Executives with Vionx Energy and National Grid celebrated the completion and commissioning of Vionx’s 3-MWh storage unit at Worcester, MA’s Holy Name Jr./Sr. High School. Designed for a lifetime of over 20 years, the system will store energy from the school’s own utility-scale wind turbine and a variety of sources of power generation from the surrounding community, and discharge it for up to six hours per day. The end result being that power normally lost from intermittent sources will now be stored in the Vionx unit on Holy Name’s campus. The energy storage system is one of the largest energy storage systems in Massachusetts and one of the largest flow batteries installed in the United States.
“We are delighted to play a key role in Holy Name’s efforts to reach into the future of power generation and help students learn more about our renewable energy future,” said Dr. Randhir Thakur, PhD, Vionx Energy’s Lead Director. “Vionx Energy’s unique Vanadium Redox Battery system represents a revolutionary, safe and reliable new path in grid storage solutions for the long-run for both utility and distributed scale applications.”
“This partnership represents a significant commitment to storage technology and we are pleased to help in enhancing the capabilities of the local energy delivery system,” said Bill Jones, Director Solutions Delivery, National Grid. “There is no question that storage will play a pivotal role in the future of our power grid given the need for flexibility with a significant expansion of renewables and distributed systems. We are excited to see this project come online.”
“Previously, the principal obstacle to our meaningful global transition to renewable power was the absence of economically viable long-duration energy storage,” added Robert F. Kennedy Jr., who serves on Vionx’s Board of Directors. “Vionx’s breakthrough solution completely changes the ballgame — affording utilities of all sizes greater efficiencies in managing their generating assets; enabling home and business owners to reliably generate and store their own power and presenting never before known options to policy-makers to rationalize our nation’s and states’ outdated energy policies. Renewables can now provide baseload power everywhere. The consequences of that new reality cannot be understated.”
Developed under the auspices of the US Department of Energy, the project drew praise from US Congressman Jim McGovern, who represents Worcester and has been a leader in support of the advancement of renewables in Congress. “Smart partnerships like this that invest in innovation are why Massachusetts continues to be a leader in renewable energy. I am proud to support this important collaboration and thank all the partners who came together to make this possible,” said Congressman Jim McGovern. “This is a critical step forward for renewable energy and a powerful example of why Massachusetts is a model for sustainability that states around the country will continue to look to for inspiration.”

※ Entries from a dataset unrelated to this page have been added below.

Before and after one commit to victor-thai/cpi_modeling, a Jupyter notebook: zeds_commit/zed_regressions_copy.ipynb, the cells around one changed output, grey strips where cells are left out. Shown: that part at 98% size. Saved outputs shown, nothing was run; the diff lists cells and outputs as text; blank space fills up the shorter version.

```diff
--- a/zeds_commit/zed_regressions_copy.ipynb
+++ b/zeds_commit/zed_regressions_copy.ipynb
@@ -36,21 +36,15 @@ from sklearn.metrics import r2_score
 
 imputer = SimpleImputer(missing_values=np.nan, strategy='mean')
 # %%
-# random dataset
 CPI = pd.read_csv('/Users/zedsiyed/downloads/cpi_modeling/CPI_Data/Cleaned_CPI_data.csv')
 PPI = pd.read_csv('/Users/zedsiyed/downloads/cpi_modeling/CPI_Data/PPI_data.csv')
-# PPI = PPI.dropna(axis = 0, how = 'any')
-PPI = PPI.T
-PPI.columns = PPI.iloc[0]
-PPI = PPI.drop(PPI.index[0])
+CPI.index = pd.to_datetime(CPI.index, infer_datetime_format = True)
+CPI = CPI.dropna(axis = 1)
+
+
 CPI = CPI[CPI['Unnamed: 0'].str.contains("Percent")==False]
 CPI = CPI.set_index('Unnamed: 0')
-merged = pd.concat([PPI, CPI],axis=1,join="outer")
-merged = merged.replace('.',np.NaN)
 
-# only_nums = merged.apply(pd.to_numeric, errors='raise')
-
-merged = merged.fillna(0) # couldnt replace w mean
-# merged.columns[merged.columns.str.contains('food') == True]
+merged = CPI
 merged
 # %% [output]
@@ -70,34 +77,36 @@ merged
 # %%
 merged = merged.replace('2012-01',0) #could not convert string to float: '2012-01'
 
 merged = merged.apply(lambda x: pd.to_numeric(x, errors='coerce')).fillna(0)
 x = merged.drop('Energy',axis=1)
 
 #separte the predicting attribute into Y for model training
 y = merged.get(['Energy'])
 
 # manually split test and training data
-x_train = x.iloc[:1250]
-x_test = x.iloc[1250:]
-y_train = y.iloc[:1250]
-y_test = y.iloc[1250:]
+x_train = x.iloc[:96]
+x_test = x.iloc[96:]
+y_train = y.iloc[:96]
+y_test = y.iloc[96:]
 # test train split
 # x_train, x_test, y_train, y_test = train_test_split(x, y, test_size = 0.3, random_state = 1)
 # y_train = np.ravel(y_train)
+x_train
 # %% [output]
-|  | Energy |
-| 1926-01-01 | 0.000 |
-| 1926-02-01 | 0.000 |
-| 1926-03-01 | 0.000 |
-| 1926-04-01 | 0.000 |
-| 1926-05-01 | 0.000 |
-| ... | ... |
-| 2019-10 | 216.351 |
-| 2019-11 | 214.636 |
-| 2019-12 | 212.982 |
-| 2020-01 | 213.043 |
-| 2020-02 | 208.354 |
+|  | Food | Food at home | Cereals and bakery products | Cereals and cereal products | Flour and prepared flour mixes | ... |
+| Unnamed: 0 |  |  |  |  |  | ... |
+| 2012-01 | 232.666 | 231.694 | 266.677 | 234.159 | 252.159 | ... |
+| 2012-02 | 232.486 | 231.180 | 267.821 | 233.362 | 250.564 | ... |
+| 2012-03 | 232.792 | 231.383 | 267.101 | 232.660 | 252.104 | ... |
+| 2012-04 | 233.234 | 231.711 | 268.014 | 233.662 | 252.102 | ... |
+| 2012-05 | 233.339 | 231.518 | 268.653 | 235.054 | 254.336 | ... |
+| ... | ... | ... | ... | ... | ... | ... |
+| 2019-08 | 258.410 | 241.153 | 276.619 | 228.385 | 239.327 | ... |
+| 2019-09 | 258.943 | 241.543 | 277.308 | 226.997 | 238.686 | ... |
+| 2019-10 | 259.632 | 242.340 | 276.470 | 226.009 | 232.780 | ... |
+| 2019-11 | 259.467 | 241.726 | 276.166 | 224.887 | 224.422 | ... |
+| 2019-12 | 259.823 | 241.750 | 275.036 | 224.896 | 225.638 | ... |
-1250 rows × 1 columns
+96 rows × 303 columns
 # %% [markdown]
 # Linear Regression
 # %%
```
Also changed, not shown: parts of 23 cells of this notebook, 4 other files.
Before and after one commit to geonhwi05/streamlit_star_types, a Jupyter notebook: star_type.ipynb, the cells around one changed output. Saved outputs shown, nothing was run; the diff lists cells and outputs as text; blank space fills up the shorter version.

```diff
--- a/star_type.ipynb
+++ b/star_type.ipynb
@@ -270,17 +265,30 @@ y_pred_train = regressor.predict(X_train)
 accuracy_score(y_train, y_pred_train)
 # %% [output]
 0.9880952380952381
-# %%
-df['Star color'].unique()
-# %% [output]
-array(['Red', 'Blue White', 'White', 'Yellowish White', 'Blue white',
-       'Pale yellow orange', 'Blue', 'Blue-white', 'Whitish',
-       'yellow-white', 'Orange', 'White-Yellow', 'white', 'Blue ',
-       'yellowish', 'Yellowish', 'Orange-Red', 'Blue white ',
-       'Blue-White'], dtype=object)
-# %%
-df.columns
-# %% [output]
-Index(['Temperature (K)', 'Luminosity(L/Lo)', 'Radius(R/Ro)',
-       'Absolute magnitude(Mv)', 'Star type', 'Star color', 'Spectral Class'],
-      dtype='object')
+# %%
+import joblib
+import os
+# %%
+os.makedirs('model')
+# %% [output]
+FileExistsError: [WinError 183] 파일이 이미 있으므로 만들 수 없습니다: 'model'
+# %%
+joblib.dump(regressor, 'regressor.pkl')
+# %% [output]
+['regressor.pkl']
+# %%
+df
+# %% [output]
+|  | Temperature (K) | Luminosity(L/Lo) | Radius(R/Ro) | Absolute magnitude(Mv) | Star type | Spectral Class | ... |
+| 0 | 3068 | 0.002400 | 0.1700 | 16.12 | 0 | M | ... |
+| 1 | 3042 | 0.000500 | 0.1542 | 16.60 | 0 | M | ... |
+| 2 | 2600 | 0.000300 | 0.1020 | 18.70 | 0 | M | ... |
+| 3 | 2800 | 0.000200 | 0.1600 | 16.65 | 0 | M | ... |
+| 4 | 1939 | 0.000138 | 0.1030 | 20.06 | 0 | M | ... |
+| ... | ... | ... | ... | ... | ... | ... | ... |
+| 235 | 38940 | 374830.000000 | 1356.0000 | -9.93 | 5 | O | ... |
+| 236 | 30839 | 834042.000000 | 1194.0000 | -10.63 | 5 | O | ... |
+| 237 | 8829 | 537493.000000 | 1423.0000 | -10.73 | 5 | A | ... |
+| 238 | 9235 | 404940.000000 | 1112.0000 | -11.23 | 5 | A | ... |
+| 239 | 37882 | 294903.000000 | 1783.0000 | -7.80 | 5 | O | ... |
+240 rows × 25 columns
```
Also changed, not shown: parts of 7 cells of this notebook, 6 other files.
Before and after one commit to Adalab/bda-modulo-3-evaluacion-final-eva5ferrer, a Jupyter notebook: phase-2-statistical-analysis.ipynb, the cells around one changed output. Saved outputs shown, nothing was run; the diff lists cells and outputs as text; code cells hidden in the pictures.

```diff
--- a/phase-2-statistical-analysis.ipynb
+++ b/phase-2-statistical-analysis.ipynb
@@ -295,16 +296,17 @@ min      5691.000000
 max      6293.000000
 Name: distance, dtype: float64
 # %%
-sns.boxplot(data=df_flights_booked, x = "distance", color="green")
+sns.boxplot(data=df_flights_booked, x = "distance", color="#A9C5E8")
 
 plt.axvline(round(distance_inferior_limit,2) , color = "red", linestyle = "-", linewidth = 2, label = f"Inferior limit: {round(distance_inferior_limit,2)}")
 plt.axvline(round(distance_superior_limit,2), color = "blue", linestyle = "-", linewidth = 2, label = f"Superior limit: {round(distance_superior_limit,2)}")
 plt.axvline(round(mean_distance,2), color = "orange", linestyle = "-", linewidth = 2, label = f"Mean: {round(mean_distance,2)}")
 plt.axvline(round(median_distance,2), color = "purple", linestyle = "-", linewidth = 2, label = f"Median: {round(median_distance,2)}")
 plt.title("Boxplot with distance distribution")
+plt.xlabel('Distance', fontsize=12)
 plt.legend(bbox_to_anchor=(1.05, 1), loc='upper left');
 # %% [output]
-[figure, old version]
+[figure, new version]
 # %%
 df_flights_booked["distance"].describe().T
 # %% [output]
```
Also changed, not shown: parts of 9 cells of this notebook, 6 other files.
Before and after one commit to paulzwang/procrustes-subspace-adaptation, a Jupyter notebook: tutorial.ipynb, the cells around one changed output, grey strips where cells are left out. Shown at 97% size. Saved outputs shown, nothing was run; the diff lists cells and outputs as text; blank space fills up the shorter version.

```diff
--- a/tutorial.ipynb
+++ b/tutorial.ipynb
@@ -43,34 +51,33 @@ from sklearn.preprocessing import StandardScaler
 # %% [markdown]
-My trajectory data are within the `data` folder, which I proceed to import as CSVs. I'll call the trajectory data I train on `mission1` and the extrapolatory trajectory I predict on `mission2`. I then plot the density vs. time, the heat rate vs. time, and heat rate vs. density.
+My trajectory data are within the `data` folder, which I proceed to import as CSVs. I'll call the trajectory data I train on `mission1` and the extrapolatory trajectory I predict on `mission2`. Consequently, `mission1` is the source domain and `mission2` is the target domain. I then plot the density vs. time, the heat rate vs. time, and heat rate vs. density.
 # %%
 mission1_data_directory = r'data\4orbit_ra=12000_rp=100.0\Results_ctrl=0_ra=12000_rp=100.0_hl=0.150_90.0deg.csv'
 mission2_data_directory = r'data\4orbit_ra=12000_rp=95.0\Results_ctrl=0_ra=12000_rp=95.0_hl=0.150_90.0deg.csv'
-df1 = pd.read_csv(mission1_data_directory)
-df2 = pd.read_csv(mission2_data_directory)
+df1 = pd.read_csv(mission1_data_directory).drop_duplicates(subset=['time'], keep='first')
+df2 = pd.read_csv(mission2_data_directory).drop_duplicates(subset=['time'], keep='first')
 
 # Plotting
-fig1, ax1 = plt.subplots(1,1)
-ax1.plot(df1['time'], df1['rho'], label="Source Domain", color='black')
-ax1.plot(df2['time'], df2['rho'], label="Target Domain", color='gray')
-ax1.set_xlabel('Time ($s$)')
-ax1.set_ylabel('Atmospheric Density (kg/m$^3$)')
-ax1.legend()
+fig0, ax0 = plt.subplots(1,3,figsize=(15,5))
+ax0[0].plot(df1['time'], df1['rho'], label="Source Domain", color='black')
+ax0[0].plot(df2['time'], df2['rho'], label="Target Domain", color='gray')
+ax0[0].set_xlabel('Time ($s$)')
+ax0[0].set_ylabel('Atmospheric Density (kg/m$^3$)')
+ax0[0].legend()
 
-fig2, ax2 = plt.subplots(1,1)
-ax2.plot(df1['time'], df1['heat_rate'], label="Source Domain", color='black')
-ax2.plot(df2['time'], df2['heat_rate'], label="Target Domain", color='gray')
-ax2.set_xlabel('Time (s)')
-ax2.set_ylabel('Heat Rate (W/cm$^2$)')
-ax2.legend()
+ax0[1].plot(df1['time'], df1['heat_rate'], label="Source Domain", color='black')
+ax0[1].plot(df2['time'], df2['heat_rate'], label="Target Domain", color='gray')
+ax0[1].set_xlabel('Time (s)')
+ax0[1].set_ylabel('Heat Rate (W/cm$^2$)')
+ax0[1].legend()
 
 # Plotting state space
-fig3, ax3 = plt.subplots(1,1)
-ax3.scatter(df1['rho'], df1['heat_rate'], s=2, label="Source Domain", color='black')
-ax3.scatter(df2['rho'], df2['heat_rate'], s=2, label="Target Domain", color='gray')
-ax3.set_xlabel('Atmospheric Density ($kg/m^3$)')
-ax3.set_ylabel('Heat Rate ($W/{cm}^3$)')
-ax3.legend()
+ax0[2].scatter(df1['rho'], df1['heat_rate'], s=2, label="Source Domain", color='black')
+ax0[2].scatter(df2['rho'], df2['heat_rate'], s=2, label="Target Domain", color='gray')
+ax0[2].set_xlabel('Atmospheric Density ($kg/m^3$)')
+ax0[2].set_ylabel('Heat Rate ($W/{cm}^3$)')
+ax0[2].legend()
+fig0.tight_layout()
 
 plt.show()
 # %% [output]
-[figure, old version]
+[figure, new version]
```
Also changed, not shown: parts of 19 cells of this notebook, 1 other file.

The system, which was constructed as part of a partnership with Vionx, National Grid and Worcester Polytechnic Institute, will be used to test and operate in 13 specific use case applications providing National Grid with valuable data in helping to optimize their grid operations for renewable energy assets. Not only does a grid-scale battery provide renewable energy when the wind is not blowing or the sun not shining, it also acts much like a shock absorber when the electrical grid becomes overly congested, eliminating the need for costly expenditures managing grid overloads.
Vionx’s unique battery stack design was developed and engineered by researchers at the United Technologies Research Center division of Connecticut’s United Technologies and commercialized by Vionx Energy. It is designed to make a long-duration, long life grid-scale battery practical, resilient, and cost-efficient. The storage system will help the school meet its goal of going off-grid by providing a critical energy storage component and will offer a valuable learning tool for students involved in the STEM Initiative. Vionx will also provide an “Energy Learning Station” on site for students interested in learning how the system works in conjunction with on-site sources of power generation.
Vionx’s Vanadium Redox Battery system boasts an in-situ process that maintains full storage capacity over a 20-year lifetime – unlike other grid storage solutions such as lithium-ion or lead-acid. The result is a safe, long-run, affordable, and flexible grid storage solution that provides utilities with added infrastructure resiliency and defers aging asset replacement costs. Vionx Energy partners with world-class organizations including United Technologies Research Center, 3M, Siemens, Starwood Energy Group and Vantage Point Capital Partners to deliver its unique Vanadium Redox Battery offering. Vionx has also recently delivered a storage system to the U.S. Army at Fort Devens in Massachusetts and is poised to announce additional projects in the coming weeks.